Negative correlation is seen as the direct opposite of positive correlation in that it indicates that as one variable ( predictor) increases the outcome variable is seen to decrease and vice versa. It is important to note that it is also referred to as an inverse correlation. A good example that explains negative correlation is that of the quality of grades obtained in class and the frequency of TV viewing so that those students who spend a lot of time on televisions score poorly in class compared to those who spend less time in class. The graph below clearly illustrates the relationship of TV viewing and the grades scored as an explanation of negative correlation (Angst, 1999).
Zero correlation on the other hand acts as an indicator in those studies whereby no relationships exist. The variables are scattered throughout the Cartesian plane. It is denoted by a zero correlation coefficient (Angst, 1999).
There are various methods or categories of observational studies and they include: Naturalistic studies or observations where the subjects as well as the variables of study are observed in their natural states without any element of manipulation of the subjects. The major advantage with naturalistic studies is that they provide the initial steps during the carrying out of surveys and is the only hope in the cases where the ethical considerations does not allow for manipulation more especially when dealing with human subjects. The major disadvantage with this type of research is that it does not give the researcher an opportunity to control the variables through the scientific approach. The other limitation which may generate invalid results is that the subjects may get the information of what the researcher is trying to investigate and give the researcher biased answers (Kellner, 2002).

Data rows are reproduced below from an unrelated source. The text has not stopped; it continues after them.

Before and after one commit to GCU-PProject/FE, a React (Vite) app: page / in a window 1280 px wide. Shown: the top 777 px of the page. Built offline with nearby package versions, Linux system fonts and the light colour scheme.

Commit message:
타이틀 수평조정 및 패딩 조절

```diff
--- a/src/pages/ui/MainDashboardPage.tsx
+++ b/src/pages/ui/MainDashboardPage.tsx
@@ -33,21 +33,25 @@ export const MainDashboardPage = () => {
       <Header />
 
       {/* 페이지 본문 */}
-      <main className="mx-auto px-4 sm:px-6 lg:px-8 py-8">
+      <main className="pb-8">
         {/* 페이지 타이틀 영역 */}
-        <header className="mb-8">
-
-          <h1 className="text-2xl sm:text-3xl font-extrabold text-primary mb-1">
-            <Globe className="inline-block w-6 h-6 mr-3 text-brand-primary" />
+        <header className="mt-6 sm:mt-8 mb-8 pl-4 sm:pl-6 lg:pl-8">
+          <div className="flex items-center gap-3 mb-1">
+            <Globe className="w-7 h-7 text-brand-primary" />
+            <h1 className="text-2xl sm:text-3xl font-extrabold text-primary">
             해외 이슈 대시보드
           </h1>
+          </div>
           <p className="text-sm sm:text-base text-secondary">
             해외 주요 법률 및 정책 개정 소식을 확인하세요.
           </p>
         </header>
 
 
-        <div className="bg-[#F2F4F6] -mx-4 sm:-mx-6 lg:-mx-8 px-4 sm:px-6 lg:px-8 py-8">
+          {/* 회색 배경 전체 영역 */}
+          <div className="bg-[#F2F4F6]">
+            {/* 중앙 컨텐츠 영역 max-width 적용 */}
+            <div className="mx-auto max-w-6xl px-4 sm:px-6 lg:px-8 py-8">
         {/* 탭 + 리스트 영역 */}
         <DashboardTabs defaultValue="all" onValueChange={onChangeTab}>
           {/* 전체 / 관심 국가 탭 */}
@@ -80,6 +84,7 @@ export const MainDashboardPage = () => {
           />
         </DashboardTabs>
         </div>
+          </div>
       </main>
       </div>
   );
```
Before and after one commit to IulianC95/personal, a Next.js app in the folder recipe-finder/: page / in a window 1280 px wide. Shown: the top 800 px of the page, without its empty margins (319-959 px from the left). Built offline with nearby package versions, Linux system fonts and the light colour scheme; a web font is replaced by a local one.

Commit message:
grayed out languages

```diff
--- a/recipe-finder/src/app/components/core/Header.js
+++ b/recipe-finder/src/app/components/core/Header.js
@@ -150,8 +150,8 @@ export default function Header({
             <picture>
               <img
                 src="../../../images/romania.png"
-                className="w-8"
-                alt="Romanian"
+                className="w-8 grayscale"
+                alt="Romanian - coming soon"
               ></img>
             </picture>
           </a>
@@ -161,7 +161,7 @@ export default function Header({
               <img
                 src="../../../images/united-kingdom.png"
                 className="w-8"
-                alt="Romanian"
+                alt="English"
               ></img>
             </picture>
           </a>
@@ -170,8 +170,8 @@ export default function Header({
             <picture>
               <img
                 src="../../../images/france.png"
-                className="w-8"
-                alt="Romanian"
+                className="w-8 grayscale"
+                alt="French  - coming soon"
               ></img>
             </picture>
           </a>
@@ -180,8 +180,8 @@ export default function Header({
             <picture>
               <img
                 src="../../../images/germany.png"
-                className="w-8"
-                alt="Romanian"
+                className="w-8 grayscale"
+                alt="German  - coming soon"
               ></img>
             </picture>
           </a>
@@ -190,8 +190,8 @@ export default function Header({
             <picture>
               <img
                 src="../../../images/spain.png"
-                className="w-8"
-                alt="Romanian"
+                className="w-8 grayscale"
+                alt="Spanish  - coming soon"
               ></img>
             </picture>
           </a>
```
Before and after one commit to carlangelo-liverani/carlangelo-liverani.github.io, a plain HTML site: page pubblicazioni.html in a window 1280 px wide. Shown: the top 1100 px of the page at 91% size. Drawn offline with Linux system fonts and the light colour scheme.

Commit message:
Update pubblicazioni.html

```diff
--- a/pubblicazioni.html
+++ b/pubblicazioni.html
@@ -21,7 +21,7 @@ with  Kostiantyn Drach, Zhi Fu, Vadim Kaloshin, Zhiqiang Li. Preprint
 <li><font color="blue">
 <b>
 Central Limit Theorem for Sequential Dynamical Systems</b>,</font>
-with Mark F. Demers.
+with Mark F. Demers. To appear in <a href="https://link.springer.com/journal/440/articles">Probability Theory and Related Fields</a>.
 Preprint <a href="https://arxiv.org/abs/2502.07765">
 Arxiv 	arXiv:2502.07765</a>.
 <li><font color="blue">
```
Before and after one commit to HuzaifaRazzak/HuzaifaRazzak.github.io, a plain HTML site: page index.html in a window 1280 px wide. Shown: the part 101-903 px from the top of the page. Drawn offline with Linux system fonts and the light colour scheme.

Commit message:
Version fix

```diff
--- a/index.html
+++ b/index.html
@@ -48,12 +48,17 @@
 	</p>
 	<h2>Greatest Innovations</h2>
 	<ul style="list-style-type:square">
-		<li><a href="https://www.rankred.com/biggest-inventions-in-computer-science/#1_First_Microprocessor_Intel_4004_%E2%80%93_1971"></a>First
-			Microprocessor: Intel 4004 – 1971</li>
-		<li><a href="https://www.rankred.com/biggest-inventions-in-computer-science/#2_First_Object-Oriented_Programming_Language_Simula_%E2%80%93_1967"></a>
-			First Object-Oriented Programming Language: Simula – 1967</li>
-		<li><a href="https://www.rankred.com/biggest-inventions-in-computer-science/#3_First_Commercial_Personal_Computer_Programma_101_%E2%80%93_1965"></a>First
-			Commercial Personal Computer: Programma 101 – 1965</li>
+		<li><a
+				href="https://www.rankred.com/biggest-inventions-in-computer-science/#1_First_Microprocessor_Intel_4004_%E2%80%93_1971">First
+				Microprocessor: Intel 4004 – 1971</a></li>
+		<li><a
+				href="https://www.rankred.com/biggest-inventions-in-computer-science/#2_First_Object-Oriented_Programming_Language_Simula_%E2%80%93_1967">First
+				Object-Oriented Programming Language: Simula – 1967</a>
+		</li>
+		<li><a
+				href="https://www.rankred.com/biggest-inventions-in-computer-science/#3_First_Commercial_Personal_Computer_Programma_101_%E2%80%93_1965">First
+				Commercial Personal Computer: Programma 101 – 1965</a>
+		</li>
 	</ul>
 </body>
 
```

Another method commonly used in scientific as well as psychological research is the use of surveys and questionnaires. In this kind of study, questionnaires which can either be closed or open ended are administered to the randomly sampled respondents. The questions relate to the variables which might be of interest to the researcher. The major advantage of this research method is that it is relatively cheap and less laborious as the research can be conducted with the assistance of trained assistants who might not even be having knowledge on the subject being investigated by the researcher. Poorly structured questionnaires as well as poor sampling methods may affect the general results of this survey. Poor structuring of the questionnaires may be in the form of leading questions as well as extremely long questions which might be boring to the respondents and in most cases has led to incomplete answering of questions offered by the research assistant. Another setback with this method is the observed cases where the participants or respondents often try to please the researcher by giving responses that the researcher “may be in need of”.
Last but not least is that correlational method of study commonly referred to as archival where the researcher accesses the work previously done by other researchers in the form of psychological journals and publications available on request in major public and private libraries. It may involve the examination of the records of the cases of major psychological disorders in a particular state in a given year. The major advantage is that large volumes of data provides the researcher with the opportunity to study trends and at the same time, since there is no direct contact with the respondents, there is no biasness in the quality of the collected data. Since the data can be easily collected even through on line sources, the method acts as the cheapest compared to any other observational method. The major limitations with this method is the fact that the researcher has no proof on the validity of the data they are using and at the same time the variable of interest to the researcher may be missing in these records. Last but not least among the archival methods of data collection is the fact that large volumes of data complicate the whole study (Kellner, 2002).